The visit also means considerable money is left with our businessman and we should give these birds our hearty welcome. Someday we will have down by the shore a suitable place for our guests to live in and where game will be properly cooked and served. These rubber wheeled birds do not destroy grain but some of them are very careless about closing gates, discharging guns too close to grazing cattle. It is such birds that have caused our cattlemen to “Post” large tracts. In one way no one may blame them but the honest, careful sportsmen, the one who obeys the law and who has no intent on destroying fences or depredating on others' property at times resent this exclusion for he knows that under the law game belongs to the public and not to the man on whose ranch it happens to settle. In some states farmers make a nominal charge for hunting on their farms and it appears to work out to the satisfaction of all parties. Some charge by the day and others charge for each bird taken away. A plan like this might work out here for the benefit of the landowner and the hunter. Anyway both birds will be [line appears to be missing] and soon from morning until night we will hear the boom of guns.

When the causeway is built hunters may pass at will from one side of the bay to the other. Today if they wish to hunt over at Palacios or down the shore they drive 32.5 miles.

Some years ago there lived a man whose name was John Martin, a plain, substantial, hard working citizen. His wife was a splendid woman named Hannah Martin. In due time a daughter arrived and Hannah being something of a romantique named the baby. Just here the miserable wretch, who assumes the right to censor my copy, breaks in and puts the QB on my telling the story of why it takes three swallows to make a drink. Never mind boys and girls I'll send it by mail sealed and marked “Private.”

A Texas Tribune reader writes me: “Mr. Clapp, your ‘Thoughts in the Gloaming’ were lovely.” Of course, I thank the reader for the sweet compliment. My old friend of twenty-five years, John R. Reynolds, now representing the Southwestern Life Insurance Company sends me a map which shows by colored line the source and direction of gulf storms for the past hundred years. It is of much interest and I will keep it for reference. I always wondered where the storms started but the map shows clearly that way down in the southeast corner in the Caribbean Sea there lives a beautiful mermaid and blowing her breath to the northwest she produces the terrible hurricanes that are so destructive. John has always been generous when he had something his friends enjoy so I suggested he take a trip down to the South Seas and give the mermaid some of the surplus. These mermaids are like others of her sex being susceptible to amorous advances.

I read in the Houston Chronicle that the state senate has passed a bill exempting taxes for a period of several years for the purpose of enabling us to build seawalls at Palacios and Collegeport. This construction is a necessity in both places. At Collegeport the bank has washed away for a distance of fifty feet. A few more heavy seas and the cement wall and beautiful fence in front of the Mowery home will crumble into the bay. Even now the bay shore drive is dangerous. When the time comes to aid in this proposition it is hoped that our people will be glad to support it.

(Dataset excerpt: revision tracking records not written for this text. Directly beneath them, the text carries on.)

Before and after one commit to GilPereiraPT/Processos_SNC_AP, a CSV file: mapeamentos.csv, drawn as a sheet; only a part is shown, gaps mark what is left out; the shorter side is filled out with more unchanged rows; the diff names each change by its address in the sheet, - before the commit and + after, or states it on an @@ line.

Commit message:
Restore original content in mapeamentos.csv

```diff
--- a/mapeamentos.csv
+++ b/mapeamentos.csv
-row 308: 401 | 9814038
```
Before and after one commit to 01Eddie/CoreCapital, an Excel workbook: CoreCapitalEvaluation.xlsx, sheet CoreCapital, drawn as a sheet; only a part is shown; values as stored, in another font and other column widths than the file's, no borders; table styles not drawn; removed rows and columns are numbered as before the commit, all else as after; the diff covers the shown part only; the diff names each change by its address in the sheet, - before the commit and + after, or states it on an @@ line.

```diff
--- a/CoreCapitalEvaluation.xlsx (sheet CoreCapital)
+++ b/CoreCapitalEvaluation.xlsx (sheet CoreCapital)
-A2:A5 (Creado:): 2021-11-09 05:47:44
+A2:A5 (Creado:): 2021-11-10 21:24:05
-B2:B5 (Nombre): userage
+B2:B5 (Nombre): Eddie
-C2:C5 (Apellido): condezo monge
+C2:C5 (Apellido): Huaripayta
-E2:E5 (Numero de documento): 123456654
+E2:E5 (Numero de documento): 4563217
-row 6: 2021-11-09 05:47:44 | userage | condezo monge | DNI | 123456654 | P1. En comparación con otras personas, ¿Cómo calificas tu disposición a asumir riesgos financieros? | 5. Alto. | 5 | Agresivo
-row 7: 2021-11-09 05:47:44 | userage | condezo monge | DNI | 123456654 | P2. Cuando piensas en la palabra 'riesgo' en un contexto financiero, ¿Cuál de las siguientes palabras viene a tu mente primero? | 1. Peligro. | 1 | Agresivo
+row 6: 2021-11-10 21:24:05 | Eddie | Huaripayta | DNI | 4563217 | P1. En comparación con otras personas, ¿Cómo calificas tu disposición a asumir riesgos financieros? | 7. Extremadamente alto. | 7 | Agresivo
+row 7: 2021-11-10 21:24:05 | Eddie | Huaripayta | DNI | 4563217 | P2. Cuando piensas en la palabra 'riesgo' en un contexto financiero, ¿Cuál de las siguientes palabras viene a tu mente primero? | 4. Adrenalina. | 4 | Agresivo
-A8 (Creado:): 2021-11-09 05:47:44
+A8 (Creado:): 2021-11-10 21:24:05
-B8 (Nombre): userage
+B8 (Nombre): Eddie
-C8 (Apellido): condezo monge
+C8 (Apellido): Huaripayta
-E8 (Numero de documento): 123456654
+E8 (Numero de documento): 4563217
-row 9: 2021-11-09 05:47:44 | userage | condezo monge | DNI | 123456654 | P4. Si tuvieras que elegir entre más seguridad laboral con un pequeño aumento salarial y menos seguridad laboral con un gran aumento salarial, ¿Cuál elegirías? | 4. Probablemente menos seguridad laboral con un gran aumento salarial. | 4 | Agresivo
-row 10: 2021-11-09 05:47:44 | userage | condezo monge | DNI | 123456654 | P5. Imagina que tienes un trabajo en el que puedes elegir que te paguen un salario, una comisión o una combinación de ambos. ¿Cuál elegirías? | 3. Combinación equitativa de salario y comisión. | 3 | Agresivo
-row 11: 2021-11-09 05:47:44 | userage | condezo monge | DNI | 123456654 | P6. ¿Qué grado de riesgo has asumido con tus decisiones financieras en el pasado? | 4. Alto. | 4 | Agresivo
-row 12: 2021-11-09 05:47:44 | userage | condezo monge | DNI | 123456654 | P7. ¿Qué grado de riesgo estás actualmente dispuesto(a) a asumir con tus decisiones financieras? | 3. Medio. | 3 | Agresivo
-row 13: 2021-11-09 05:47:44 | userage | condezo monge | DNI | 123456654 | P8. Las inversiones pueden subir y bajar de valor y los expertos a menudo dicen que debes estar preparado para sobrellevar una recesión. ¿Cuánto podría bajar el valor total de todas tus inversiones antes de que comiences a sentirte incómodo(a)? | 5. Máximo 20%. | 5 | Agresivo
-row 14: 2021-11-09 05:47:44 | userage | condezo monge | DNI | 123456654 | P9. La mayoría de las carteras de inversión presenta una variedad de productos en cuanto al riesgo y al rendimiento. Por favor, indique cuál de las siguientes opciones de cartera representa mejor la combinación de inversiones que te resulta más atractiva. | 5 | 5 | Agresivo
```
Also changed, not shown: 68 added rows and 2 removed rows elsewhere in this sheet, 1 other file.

The school advertises a box supper Friday night the 13. Friday the thirteenth is full of jinxes so folk better look out for the jinxes will get ‘em. Hope the jinxes will be present with some good coin and buy liberally.

Mrs. Eleanor Andres and Mrs. Josephine Gussie who have been spending the week in Houston the guests of Mrs. Andres parents returned to their home on South Boulevard Drive Saturday.

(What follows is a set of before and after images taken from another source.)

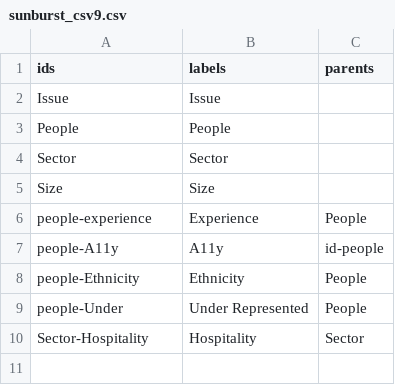
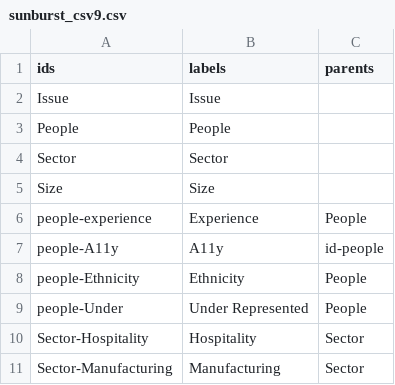
Before and after one commit to scotentSD/testing, a CSV file: sunburst_csv9.csv, drawn as a sheet.

Commit message:
mk
mk

```diff
--- a/sunburst_csv9.csv
+++ b/sunburst_csv9.csv
@@ -10 +10,2 @@ people-Under,Under Represented,People
 Sector-Hospitality,Hospitality,Sector
+Sector-Manufacturing,Manufacturing,Sector
```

Mrs. Patricia Martyn, county health nurse Visited this place Saturday and reported that her trip to Austin resulted in securing funds for the completion of sanitary appliances for the rural schools of the county. Dr. Leonard Male is here for a month in charge of the work. The installation of these outfits will without question have a marked influence on child health.

The local NRA compliance board have nothing to do but twiddle its thumbs for it has no complaints of any kind. Our folks are strict observers of the NRA Blue Eagle rules.

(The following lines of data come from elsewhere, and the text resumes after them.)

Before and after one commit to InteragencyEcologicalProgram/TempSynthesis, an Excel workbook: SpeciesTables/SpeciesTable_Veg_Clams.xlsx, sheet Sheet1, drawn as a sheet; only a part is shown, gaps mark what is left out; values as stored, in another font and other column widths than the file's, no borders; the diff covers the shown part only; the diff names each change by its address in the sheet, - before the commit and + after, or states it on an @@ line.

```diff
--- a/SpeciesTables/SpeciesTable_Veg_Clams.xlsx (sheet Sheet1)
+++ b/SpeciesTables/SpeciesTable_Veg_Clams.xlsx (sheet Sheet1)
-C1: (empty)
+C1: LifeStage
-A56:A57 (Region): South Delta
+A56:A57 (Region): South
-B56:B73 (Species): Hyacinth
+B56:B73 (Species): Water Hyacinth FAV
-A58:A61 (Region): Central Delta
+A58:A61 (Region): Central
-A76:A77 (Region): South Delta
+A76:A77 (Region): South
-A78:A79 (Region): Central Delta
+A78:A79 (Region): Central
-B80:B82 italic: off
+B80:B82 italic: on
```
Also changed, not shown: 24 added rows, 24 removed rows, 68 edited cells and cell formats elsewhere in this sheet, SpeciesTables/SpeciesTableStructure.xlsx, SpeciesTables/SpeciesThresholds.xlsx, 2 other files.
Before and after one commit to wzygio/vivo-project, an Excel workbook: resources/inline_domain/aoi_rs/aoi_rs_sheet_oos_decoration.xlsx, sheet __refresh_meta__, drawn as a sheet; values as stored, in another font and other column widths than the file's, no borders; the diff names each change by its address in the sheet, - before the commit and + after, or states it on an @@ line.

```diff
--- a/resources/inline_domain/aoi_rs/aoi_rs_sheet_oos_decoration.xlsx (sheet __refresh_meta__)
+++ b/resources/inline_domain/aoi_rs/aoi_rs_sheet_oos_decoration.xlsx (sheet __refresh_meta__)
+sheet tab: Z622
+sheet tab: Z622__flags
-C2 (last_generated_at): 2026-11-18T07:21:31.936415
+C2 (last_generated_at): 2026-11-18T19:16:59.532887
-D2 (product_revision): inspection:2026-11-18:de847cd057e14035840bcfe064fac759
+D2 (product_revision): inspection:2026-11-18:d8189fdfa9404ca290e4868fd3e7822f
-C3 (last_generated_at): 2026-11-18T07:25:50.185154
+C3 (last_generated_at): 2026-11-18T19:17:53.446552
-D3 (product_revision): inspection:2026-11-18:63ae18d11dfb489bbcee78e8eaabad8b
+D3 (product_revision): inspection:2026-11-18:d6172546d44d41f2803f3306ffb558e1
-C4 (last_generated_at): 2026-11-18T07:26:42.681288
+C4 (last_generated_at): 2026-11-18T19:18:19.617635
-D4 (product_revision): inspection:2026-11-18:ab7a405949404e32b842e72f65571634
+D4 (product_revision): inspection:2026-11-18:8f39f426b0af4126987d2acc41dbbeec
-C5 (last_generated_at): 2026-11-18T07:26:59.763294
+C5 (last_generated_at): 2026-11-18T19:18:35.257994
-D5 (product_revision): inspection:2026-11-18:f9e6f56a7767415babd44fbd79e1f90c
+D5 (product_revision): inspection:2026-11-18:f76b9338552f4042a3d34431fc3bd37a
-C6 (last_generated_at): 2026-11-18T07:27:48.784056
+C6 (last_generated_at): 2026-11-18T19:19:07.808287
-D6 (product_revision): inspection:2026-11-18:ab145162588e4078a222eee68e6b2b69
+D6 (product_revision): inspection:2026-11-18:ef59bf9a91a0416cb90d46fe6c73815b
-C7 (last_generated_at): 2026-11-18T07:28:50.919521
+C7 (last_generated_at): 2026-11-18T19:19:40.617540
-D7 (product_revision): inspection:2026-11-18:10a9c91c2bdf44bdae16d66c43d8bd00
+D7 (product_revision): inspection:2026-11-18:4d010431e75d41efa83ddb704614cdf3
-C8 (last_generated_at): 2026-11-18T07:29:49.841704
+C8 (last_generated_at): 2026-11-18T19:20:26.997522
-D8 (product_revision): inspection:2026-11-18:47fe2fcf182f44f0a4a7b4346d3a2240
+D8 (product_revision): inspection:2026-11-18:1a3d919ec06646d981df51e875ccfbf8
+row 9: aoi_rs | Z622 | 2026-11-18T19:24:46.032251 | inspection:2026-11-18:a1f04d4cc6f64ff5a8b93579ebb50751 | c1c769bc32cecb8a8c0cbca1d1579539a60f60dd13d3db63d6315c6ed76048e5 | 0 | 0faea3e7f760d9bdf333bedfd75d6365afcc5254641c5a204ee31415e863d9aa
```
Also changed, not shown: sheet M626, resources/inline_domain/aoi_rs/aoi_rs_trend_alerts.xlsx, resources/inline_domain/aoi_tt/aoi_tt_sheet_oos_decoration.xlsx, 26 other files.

It appears from the items in the Tribune that the P. W. A. at Fort Worth consider the construction of sea walls at Palacios and Collegeport class A projects and have docketed their request for aid. In all the progress so far made one who reads between the lines will recognize the hand of our ubiquitous Precinct Commissioner George Harrison.

While in Austin the past two weeks he has had several interviews with the State Highway commission about the construction of the viaduct which will give much-needed traffic facilities. Next week I will make a preachment on stubbornness. I feel sure the women will enjoy it.

The Matagorda County Tribune, October 12, 1933
 


BAY VIEW HIGH SCHOOL NOTES

 

(Too late for Weekly)

 

Editor-in-Chief - Rosalie Nelson

Assistant Editor - Annette Johnson

Assistant Editor - Georgia Hejtmanek

Tenth and Eleventh Grade Reporter - Emma Kuchar

Ninth Grade Reporter - Erlene Hill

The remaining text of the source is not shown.